▶ Work required
An exact copy of the entries below is needed, with every picture left out.

▶ Information
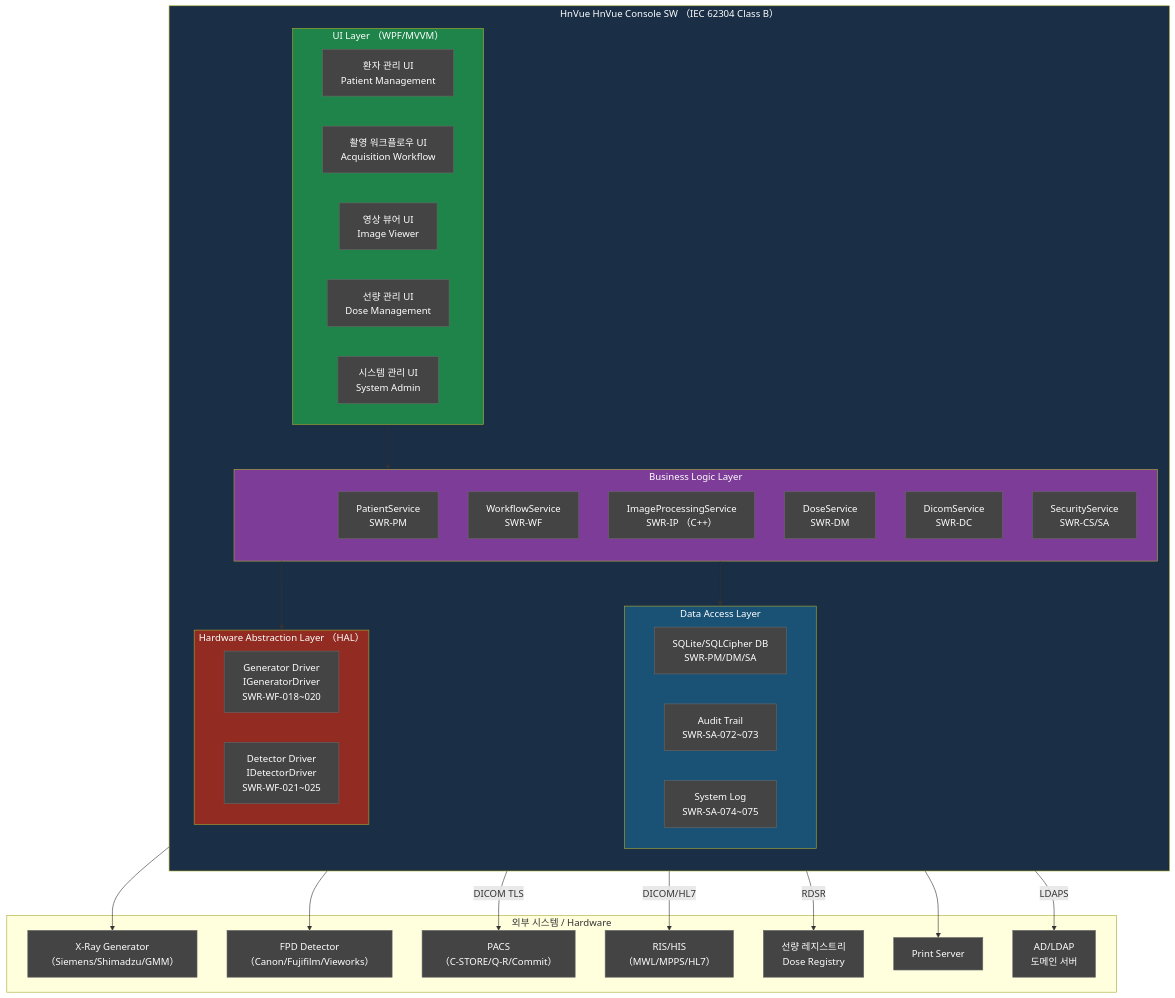
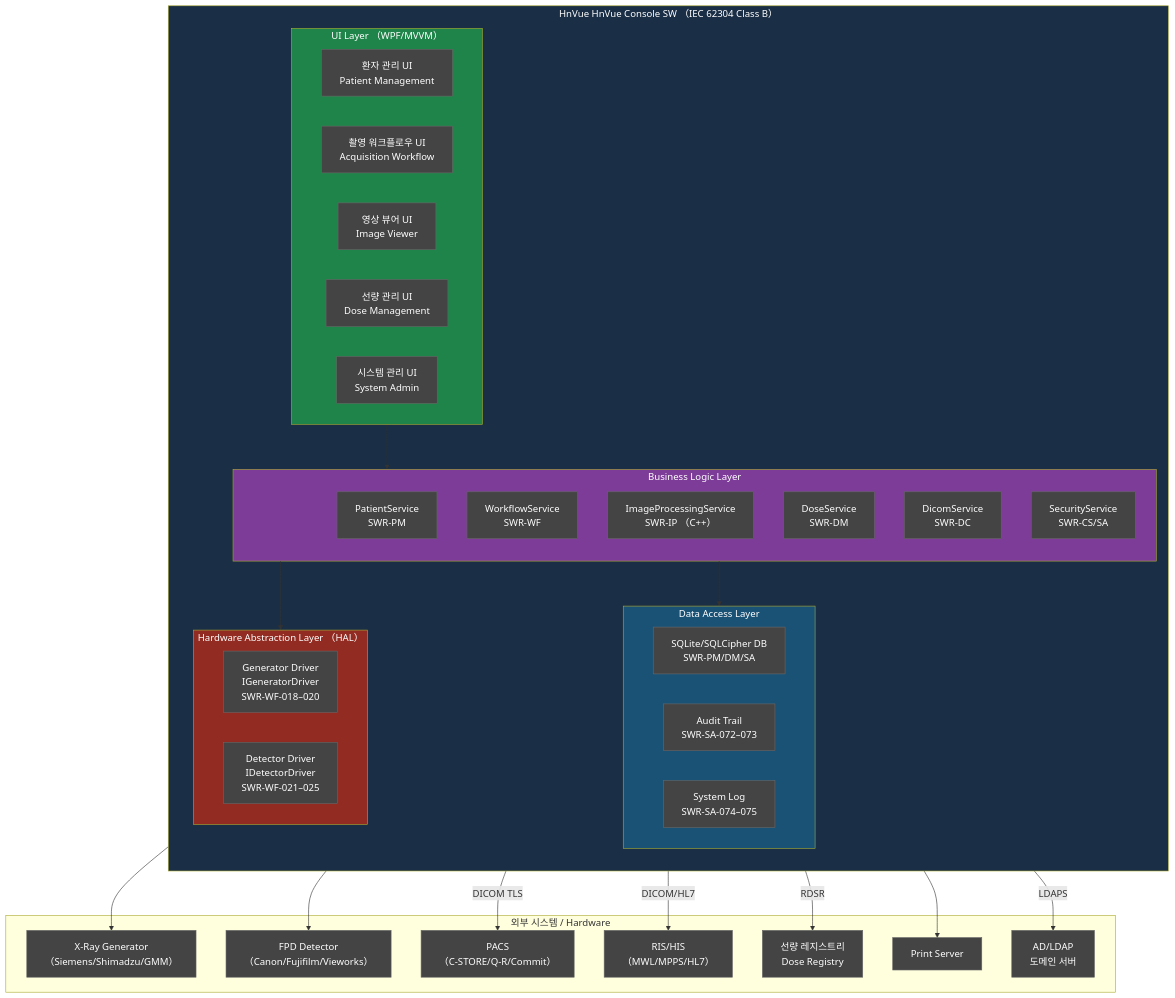
The second of 6 diagrams in docs/planning/DOC-005_SRS_v2.0.md (holee9/console-gui), drawn with Mermaid before and after one commit. The commit also changed other lines of this file and 39 other files, not shown here.

````diff
--- a/docs/planning/DOC-005_SRS_v2.0.md
+++ b/docs/planning/DOC-005_SRS_v2.0.md
@@ -165,61 +165,61 @@
 ```mermaid
 graph TB
     classDef default fill:#444,stroke:#666,color:#fff
     subgraph HnVue["HnVue HnVue Console SW （IEC 62304 Class B）"]
         direction TB
         subgraph UI["UI Layer （WPF/MVVM）"]
             PM_UI["환자 관리 UI\nPatient Management"]
             WF_UI["촬영 워크플로우 UI\nAcquisition Workflow"]
             IP_UI["영상 뷰어 UI\nImage Viewer"]
             DM_UI["선량 관리 UI\nDose Management"]
             SA_UI["시스템 관리 UI\nSystem Admin"]
         end
 
         subgraph BL["Business Logic Layer"]
             PM_SVC["PatientService\nSWR-PM"]
             WF_SVC["WorkflowService\nSWR-WF"]
             IP_SVC["ImageProcessingService\nSWR-IP （C++）"]
             DM_SVC["DoseService\nSWR-DM"]
             DC_SVC["DicomService\nSWR-DC"]
             CS_SVC["SecurityService\nSWR-CS/SA"]
         end
 
         subgraph DAL["Data Access Layer"]
             DB["SQLite/SQLCipher DB\nSWR-PM/DM/SA"]
-            AUDIT["Audit Trail\nSWR-SA-072~073"]
-            LOG["System Log\nSWR-SA-074~075"]
+            AUDIT["Audit Trail\nSWR-SA-072–073"]
+            LOG["System Log\nSWR-SA-074–075"]
         end
 
         subgraph HAL["Hardware Abstraction Layer （HAL）"]
-            GEN_DRV["Generator Driver\nIGeneratorDriver\nSWR-WF-018~020"]
-            DET_DRV["Detector Driver\nIDetectorDriver\nSWR-WF-021~025"]
+            GEN_DRV["Generator Driver\nIGeneratorDriver\nSWR-WF-018–020"]
+            DET_DRV["Detector Driver\nIDetectorDriver\nSWR-WF-021–025"]
         end
     end
 
     subgraph External["외부 시스템 / Hardware"]
         GEN["X-Ray Generator\n（Siemens/Shimadzu/GMM）"]
         DET["FPD Detector\n（Canon/Fujifilm/Vieworks）"]
         PACS["PACS\n（C-STORE/Q-R/Commit）"]
         RIS["RIS/HIS\n（MWL/MPPS/HL7）"]
         DOSE_REG["선량 레지스트리\nDose Registry"]
         PRINT["Print Server"]
         AD["AD/LDAP\n도메인 서버"]
     end
 
     UI --> BL
     BL --> DAL
     BL --> HAL
     HAL --> GEN
     HAL --> DET
     DC_SVC -->|"DICOM TLS"| PACS
     DC_SVC -->|"DICOM/HL7"| RIS
     DC_SVC -->|"RDSR"| DOSE_REG
     DC_SVC --> PRINT
     CS_SVC -->|"LDAPS"| AD
 
     style HnVue fill:#1a2e45,color:#fff
     style UI fill:#1e8449,color:#fff
     style BL fill:#7d3c98,color:#fff
     style DAL fill:#1a5276,color:#fff
     style HAL fill:#922b21,color:#fff
 ```
````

▶ Response to this task
The second of 6 diagrams in docs/planning/DOC-005_SRS_v2.0.md (holee9/console-gui), drawn with Mermaid before and after one commit. The commit also changed other lines of this file and 39 other files, not shown here.

````diff
--- a/docs/planning/DOC-005_SRS_v2.0.md
+++ b/docs/planning/DOC-005_SRS_v2.0.md
@@ -165,61 +165,61 @@
 ```mermaid
 graph TB
     classDef default fill:#444,stroke:#666,color:#fff
     subgraph HnVue["HnVue HnVue Console SW （IEC 62304 Class B）"]
         direction TB
         subgraph UI["UI Layer （WPF/MVVM）"]
             PM_UI["환자 관리 UI\nPatient Management"]
             WF_UI["촬영 워크플로우 UI\nAcquisition Workflow"]
             IP_UI["영상 뷰어 UI\nImage Viewer"]
             DM_UI["선량 관리 UI\nDose Management"]
             SA_UI["시스템 관리 UI\nSystem Admin"]
         end
 
         subgraph BL["Business Logic Layer"]
             PM_SVC["PatientService\nSWR-PM"]
             WF_SVC["WorkflowService\nSWR-WF"]
             IP_SVC["ImageProcessingService\nSWR-IP （C++）"]
             DM_SVC["DoseService\nSWR-DM"]
             DC_SVC["DicomService\nSWR-DC"]
             CS_SVC["SecurityService\nSWR-CS/SA"]
         end
 
         subgraph DAL["Data Access Layer"]
             DB["SQLite/SQLCipher DB\nSWR-PM/DM/SA"]
-            AUDIT["Audit Trail\nSWR-SA-072~073"]
-            LOG["System Log\nSWR-SA-074~075"]
+            AUDIT["Audit Trail\nSWR-SA-072–073"]
+            LOG["System Log\nSWR-SA-074–075"]
         end
 
         subgraph HAL["Hardware Abstraction Layer （HAL）"]
-            GEN_DRV["Generator Driver\nIGeneratorDriver\nSWR-WF-018~020"]
-            DET_DRV["Detector Driver\nIDetectorDriver\nSWR-WF-021~025"]
+            GEN_DRV["Generator Driver\nIGeneratorDriver\nSWR-WF-018–020"]
+            DET_DRV["Detector Driver\nIDetectorDriver\nSWR-WF-021–025"]
         end
     end
 
     subgraph External["외부 시스템 / Hardware"]
         GEN["X-Ray Generator\n（Siemens/Shimadzu/GMM）"]
         DET["FPD Detector\n（Canon/Fujifilm/Vieworks）"]
         PACS["PACS\n（C-STORE/Q-R/Commit）"]
         RIS["RIS/HIS\n（MWL/MPPS/HL7）"]
         DOSE_REG["선량 레지스트리\nDose Registry"]
         PRINT["Print Server"]
         AD["AD/LDAP\n도메인 서버"]
     end
 
     UI --> BL
     BL --> DAL
     BL --> HAL
     HAL --> GEN
     HAL --> DET
     DC_SVC -->|"DICOM TLS"| PACS
     DC_SVC -->|"DICOM/HL7"| RIS
     DC_SVC -->|"RDSR"| DOSE_REG
     DC_SVC --> PRINT
     CS_SVC -->|"LDAPS"| AD
 
     style HnVue fill:#1a2e45,color:#fff
     style UI fill:#1e8449,color:#fff
     style BL fill:#7d3c98,color:#fff
     style DAL fill:#1a5276,color:#fff
     style HAL fill:#922b21,color:#fff
 ```
````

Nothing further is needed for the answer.